Even as people’s elected representatives question the government on strategies and plans to enhance export, a big delegation of Bhutanese officials, producers, entrepreneurs and businessmen have convened in Dhaka, Bangladesh taking part in a trade and investment fair.

The fair presents a remarkable opportunity to promote Bhutanese products in the burgeoning market of Bangladesh. As aimed, it will establish connections between investors, producers, consumers for goods made or grown in Bhutan. Such an initiative, rare it may be, should be lauded. 

For the residents of the plains of Bangladesh, particularly the growing middle and upper classes, Bhutanese products are highly sought after. The brand value associated with Bhutan and its association with the Himalayas have already appealed to those living in the hot plains. Everything originating from the mountains is synonymous with purity, freshness, and cleanliness. We can surmise the delegation was served, with pride, oranges from Tsirang or Dagana.  

However, have we fully tapped into this market? The resounding answer is no. 

Apart from apples and oranges, and recently boulder, exports to Bangladesh remain limited, especially in terms of home grown or homemade products. It is crucial to effectively market Bhutanese products, which requires substantial investments. Fortunately, the Department of Agriculture Marketing and Cooperatives has recently begun investing in marketing efforts. We are exploring markets beyond South Asia, and certain products are already available for online purchase in countries such as Singapore, if not yet on physical store shelves.

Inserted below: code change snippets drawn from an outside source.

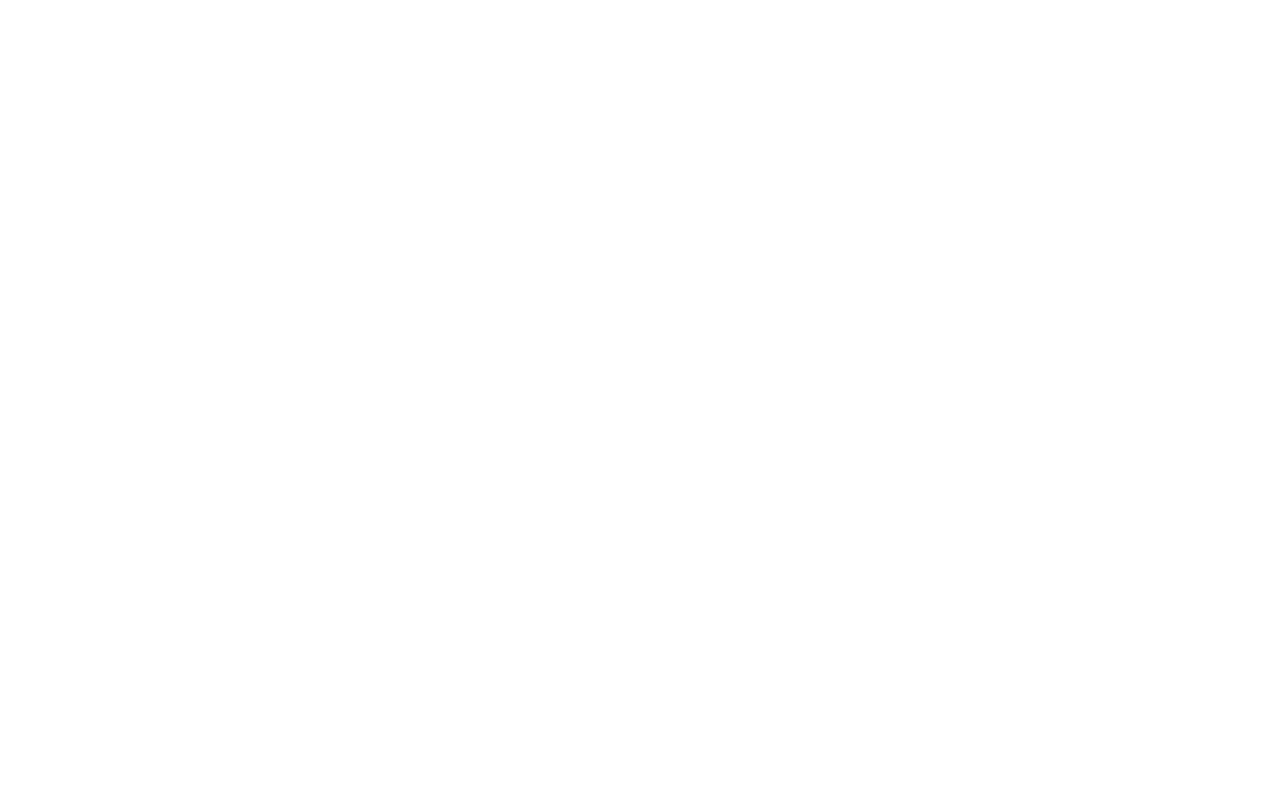
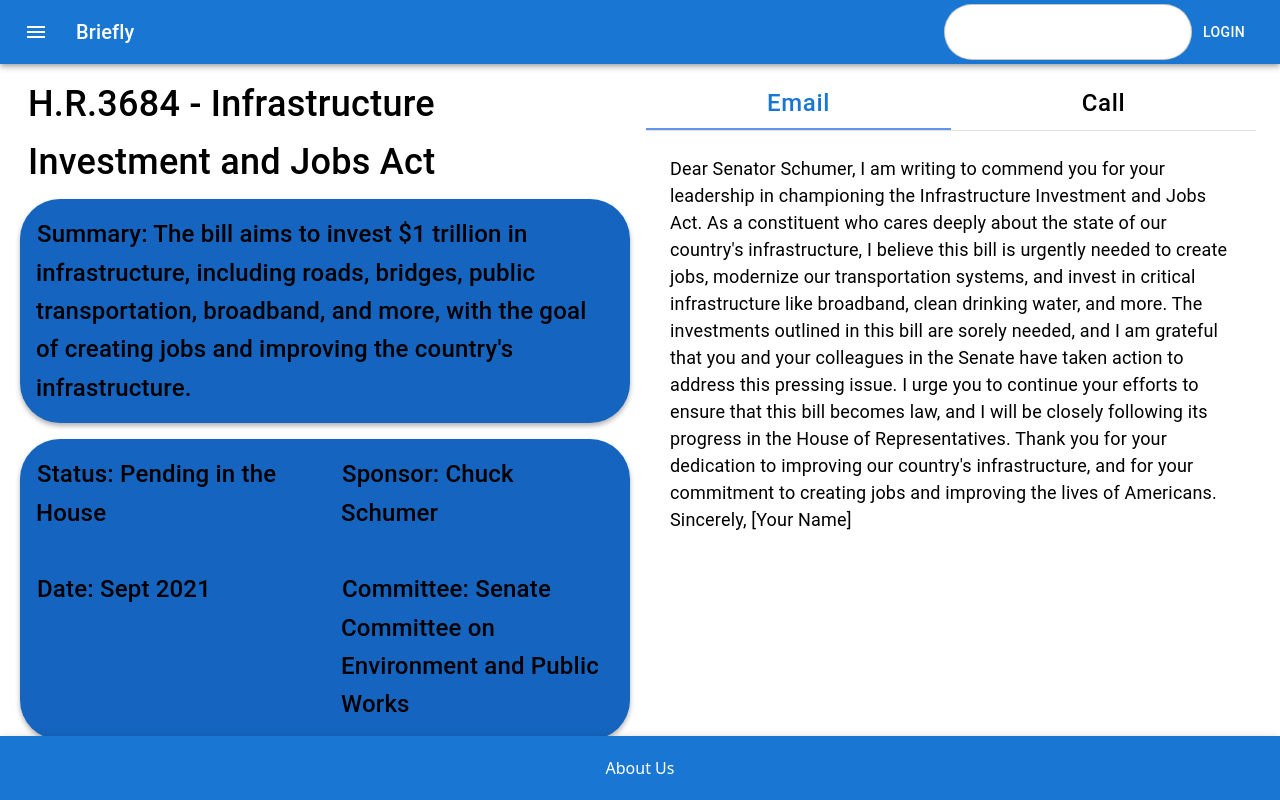
Before and after one commit to maxgonick/briefly, a Next.js app: page /bill in a window 1280 px wide. Built offline with nearby package versions, Linux system fonts and the light colour scheme.

Commit message:
completed bill.tsx screen, also did some css edits

```diff
--- a/src/components/BillFullInfo.tsx
+++ b/src/components/BillFullInfo.tsx
@@ -11,7 +11,7 @@
             <Box
                 sx={{
                     margin: 1,
-                    width: 0.5,
+                    width: 1,
                     backgroundColor: 'primary.dark',
                     borderRadius: 10,
                     boxShadow: '0px 3px 5px rgba(0, 0, 0, 0.3)',
@@ -19,7 +19,7 @@
                 }}
                 >
                 <div>
-                    <Typography variant="h6" component="div" sx={{ flexGrow: 1, fontSize: 24, textIndent: 1, width: 0.5, flex:1, padding: 2}}>
+                    <Typography variant="h6" component="div" sx={{ flexGrow: 1, fontSize: 24, textIndent: 1, flex:1, padding: 2}}>
                         <p className = "break-words">Summary: {props.billSummary}<br/></p>
                     </Typography>
                 </div>
@@ -27,7 +27,7 @@
             <Box
                 sx={{
                     margin: 1,
-                    width: 0.5,
+                    width: 1,
                     backgroundColor: 'primary.dark',
                     borderRadius: 10,
                     boxShadow: '0px 3px 5px rgba(0, 0, 0, 0.3)',
--- a/src/components/EmailCallTabs.tsx
+++ b/src/components/EmailCallTabs.tsx
@@ -23,7 +23,7 @@
     >
       {value === index && (
         <Box sx={{ p: 3 }}>
-          <Typography>{children}</Typography>
+          <Typography sx = {{color: 'black', fontSize: 18, textTransform: "none"}}>{children}</Typography>
         </Box>
       )}
     </div>
@@ -45,11 +45,11 @@
   };
 
   return (
-    <Box sx={{ width: '100%' , color: 'white'}}>
+    <Box sx={{ width: '100%' , color: 'black'}}>
       <Box sx={{ borderBottom: 1, borderColor: 'divider' }}>
-        <Tabs value={value} onChange={handleChange} aria-label="basic tabs example" TabIndicatorProps={{style: {background:'white'}}}>
-          <Tab label="Email" sx = {{color: 'white'}} {...a11yProps(0)} />
-          <Tab label="Call" sx = {{color: 'white'}} {...a11yProps(1)} />
+        <Tabs value={value} onChange={handleChange} aria-label="basic tabs example" TabIndicatorProps={{style: {background:'cornflowerblue'}}}>
+          <Tab label="Email" sx = {{color: 'black', fontSize: 24, textTransform: "none", width: 1/2 }} {...a11yProps(0)} />
+          <Tab label="Call" sx = {{color: 'black', fontSize: 24, textTransform: "none", width: 1/2}} {...a11yProps(1)} />
         </Tabs>
       </Box>
       <TabPanel value={value} index={0}>
--- a/src/components/Header.tsx
+++ b/src/components/Header.tsx
@@ -17,7 +17,7 @@
           >
             <MenuIcon />
           </IconButton>
-          <Typography variant="h6" component="div" sx={{ flexGrow: 1 }}>
+          <Typography variant="h6" component="div" sx={{ flexGrow: 1}}>
             Briefly
           </Typography>
             <SearchBar/>
--- a/src/pages/bill.tsx
+++ b/src/pages/bill.tsx
@@ -1,11 +1,34 @@
-type Props = {}
+import React from 'react'
+import Header from '@/components/Header'
+import Footer from '@/components/Footer'
+import BillFullInfo from '@/components/BillFullInfo'
+import EmailCallTabs from '@/components/EmailCallTabs'
+
+
+type Props = {};
 
 const Bill = (props: Props) => {
   return (
     <div>
-
+      <Header/>
+      <div className = "flex flex-row w-auto justify-evenly">
+        <div className = "w-1/2 p-3">
+          <BillFullInfo
+            billName = "H.R.3684 - Infrastructure Investment and Jobs Act"
+            billStatus = "Pending in the House"
+            billDate = "Sept 2021"
+            billSponsor = "Chuck Schumer"
+            billCommittee = "Senate Committee on Environment and Public Works"
+            billSummary = "The bill aims to invest $1 trillion in infrastructure, including roads, bridges, public transportation, broadband, and more, with the goal of creating jobs and improving the country's infrastructure."
+          />
+        </div>
+        <div className = "w-1/2 p-3 mr-3">
+          <EmailCallTabs email = "Dear Senator Schumer, I am writing to commend you for your leadership in championing the Infrastructure Investment and Jobs Act. As a constituent who cares deeply about the state of our country's infrastructure, I believe this bill is urgently needed to create jobs, modernize our transportation systems, and invest in critical infrastructure like broadband, clean drinking water, and more. The investments outlined in this bill are sorely needed, and I am grateful that you and your colleagues in the Senate have taken action to address this pressing issue. I urge you to continue your efforts to ensure that this bill becomes law, and I will be closely following its progress in the House of Representatives. Thank you for your dedication to improving our country's infrastructure, and for your commitment to creating jobs and improving the lives of Americans. Sincerely, [Your Name]" number = "insertPhoneNo"/>
+        </div>
+      </div>
+      <Footer/>
     </div>
   )
 }
 
-export default Bill
+export default Bill;
--- a/src/pages/index.tsx
+++ b/src/pages/index.tsx
@@ -4,6 +4,7 @@
 import { useState, useEffect } from "react";
 import Header from "@/components/Header";
 import styles from "@/styles/Index.module.css";
+import Link from "next/link";
 import {
   FormControl,
   Select,
@@ -17,7 +18,7 @@
 import Footer from "@/components/Footer";
 import { FixedSizeList, ListChildComponentProps } from "react-window";
 import Blurb from "../components/Blurb"
-import EmailCallTabs from "./components/EmailCallTabs";
+import EmailCallTabs from "/components/EmailCallTabs";
 
 const inter = Inter({ subsets: ["latin"] });
 
@@ -96,7 +97,11 @@
           </div>
           {/* <Blurb /> */}
           {/* Right side */}
+
         </div>
+          <Link href="/bill" passHref>
+            <h1>temporary button to access ./bill.tsx</h1>
+          </Link>
         <Footer/>
       </div>
     </>
```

Beyond aggressive marketing campaigns or trade fairs, the ultimate selling point lies in the quality and standards of our goods. The call is for standardisation and certification to boost export. Standardisation basically means consistency in quality, bare necessities that speak for the products. In some markets, certifications are not a barrier, but a safeguard. If we can be consistent with the quality of our products, it will find its own market. 

Some have. However, there have also been instances where the quality of our products, once reaching a market, has faltered. There have been stories of products falsely claimed as organic or instances where Bhutanese business practices have undermined opportunities, such as entering the ASEAN market.

There are indeed obstacles to overcome along the way to Bangladesh or beyond for Bhutanese product. Barriers such as permits, taxes and harassment can be resolved through concerted efforts. The biggest hurdle is consistently maintaining high standards of quality. We hope that our producers, entrepreneurs, manufacturers, and traders return with this crucial insight.

For Bhutan and Bhutanese, gaining a small share of the Bangladeshi market will bring immense benefits. From boosting exports and offsetting the trade balance to earning in convertible currency, the opportunities are many. Then there are other advantages of proximity, free trade agreements and convenience of the inland waterways. 

 It is encouraging to learn that the government is taking initiatives to organize  trade fairs globally, using our embassies, missions and consulates to promote trade and expand market opportunities. 

 As small producers we cannot compete on price. This is evident by how PRAN Foods, Bangladesh, is flooding our market from orange squashes to potato chips (orange and potato probably imported  from Bhutan). Our competitive edge should lie in the quality and consistency of our standards. Brand Bhutan is our advantage although not many know beyond the happiness tag. Our collective efforts should aim  at making consumers around the world “Believe” in brand Bhutan.